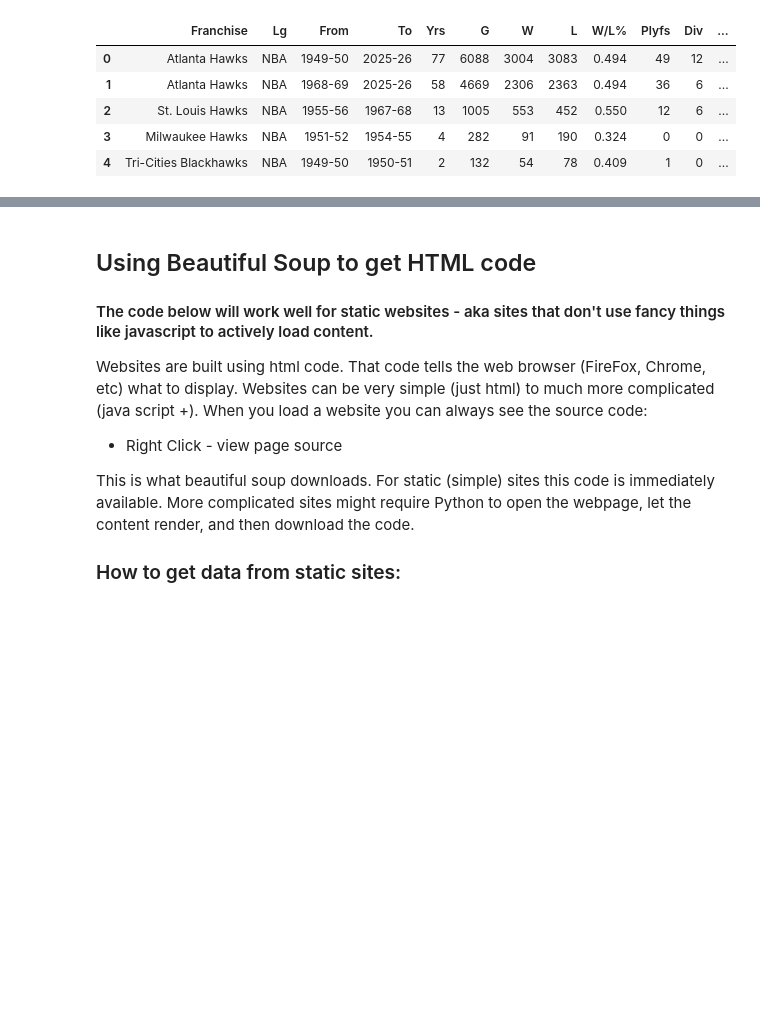
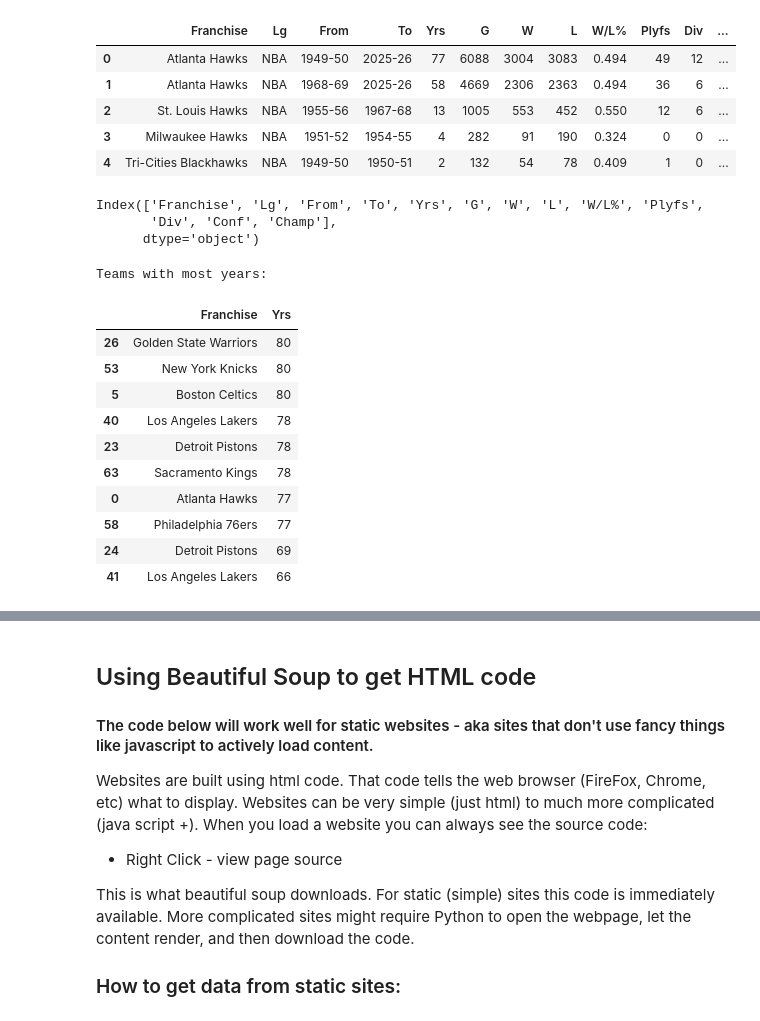
Before and after one commit to roryhuck/PythonProgramming, a Jupyter notebook: Day17/HwPractice17.ipynb, the cells around one changed output, grey strips where cells are left out. Drawn from its saved outputs; the diff is of its cells as text; code cells hidden in the pictures; blank space fills up the shorter version.

```diff
--- a/Day17/HwPractice17.ipynb
+++ b/Day17/HwPractice17.ipynb
@@ -226,3 +226,31 @@ teams.head()
 | 2 | St. Louis Hawks | NBA | 1955-56 | 1967-68 | 13 | 1005 | 553 | 452 | 0.550 | 12 | 6 | ... |
 | 3 | Milwaukee Hawks | NBA | 1951-52 | 1954-55 | 4 | 282 | 91 | 190 | 0.324 | 0 | 0 | ... |
 | 4 | Tri-Cities Blackhawks | NBA | 1949-50 | 1950-51 | 2 | 132 | 54 | 78 | 0.409 | 1 | 0 | ... |
+# %%
+teams.columns
+# %% [output]
+Index(['Franchise', 'Lg', 'From', 'To', 'Yrs', 'G', 'W', 'L', 'W/L%', 'Plyfs',
+       'Div', 'Conf', 'Champ'],
+      dtype='object')
+# %%
+#unnamec columns
+teams = teams.loc[:, ~teams.columns.str.contains('^Unnamed')]
+# %%
+# which teams have the most years played?
+top_years = teams.sort_values('Yrs', ascending=False).head(10)
+
+print("Teams with most years:")
+display(top_years[['Franchise','Yrs']])
+# %% [output]
+Teams with most years:
+|  | Franchise | Yrs |
+| 26 | Golden State Warriors | 80 |
+| 53 | New York Knicks | 80 |
+| 5 | Boston Celtics | 80 |
+| 40 | Los Angeles Lakers | 78 |
+| 23 | Detroit Pistons | 78 |
+| 63 | Sacramento Kings | 78 |
+| 0 | Atlanta Hawks | 77 |
+| 58 | Philadelphia 76ers | 77 |
+| 24 | Detroit Pistons | 69 |
+| 41 | Los Angeles Lakers | 66 |
```
Also changed, not shown: parts of 15 cells of this notebook, 2 other files.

━━━━

### TASK DESCRIPTION
The answer should be an exact restatement of every entry, with the pictures omitted.

### ANSWER SECTION
Before and after one commit to roryhuck/PythonProgramming, a Jupyter notebook: Day17/HwPractice17.ipynb, the cells around one changed output, grey strips where cells are left out. Drawn from its saved outputs; the diff is of its cells as text; code cells hidden in the pictures; blank space fills up the shorter version.

```diff
--- a/Day17/HwPractice17.ipynb
+++ b/Day17/HwPractice17.ipynb
@@ -226,3 +226,31 @@ teams.head()
 | 2 | St. Louis Hawks | NBA | 1955-56 | 1967-68 | 13 | 1005 | 553 | 452 | 0.550 | 12 | 6 | ... |
 | 3 | Milwaukee Hawks | NBA | 1951-52 | 1954-55 | 4 | 282 | 91 | 190 | 0.324 | 0 | 0 | ... |
 | 4 | Tri-Cities Blackhawks | NBA | 1949-50 | 1950-51 | 2 | 132 | 54 | 78 | 0.409 | 1 | 0 | ... |
+# %%
+teams.columns
+# %% [output]
+Index(['Franchise', 'Lg', 'From', 'To', 'Yrs', 'G', 'W', 'L', 'W/L%', 'Plyfs',
+       'Div', 'Conf', 'Champ'],
+      dtype='object')
+# %%
+#unnamec columns
+teams = teams.loc[:, ~teams.columns.str.contains('^Unnamed')]
+# %%
+# which teams have the most years played?
+top_years = teams.sort_values('Yrs', ascending=False).head(10)
+
+print("Teams with most years:")
+display(top_years[['Franchise','Yrs']])
+# %% [output]
+Teams with most years:
+|  | Franchise | Yrs |
+| 26 | Golden State Warriors | 80 |
+| 53 | New York Knicks | 80 |
+| 5 | Boston Celtics | 80 |
+| 40 | Los Angeles Lakers | 78 |
+| 23 | Detroit Pistons | 78 |
+| 63 | Sacramento Kings | 78 |
+| 0 | Atlanta Hawks | 77 |
+| 58 | Philadelphia 76ers | 77 |
+| 24 | Detroit Pistons | 69 |
+| 41 | Los Angeles Lakers | 66 |
```
Also changed, not shown: parts of 15 cells of this notebook, 2 other files.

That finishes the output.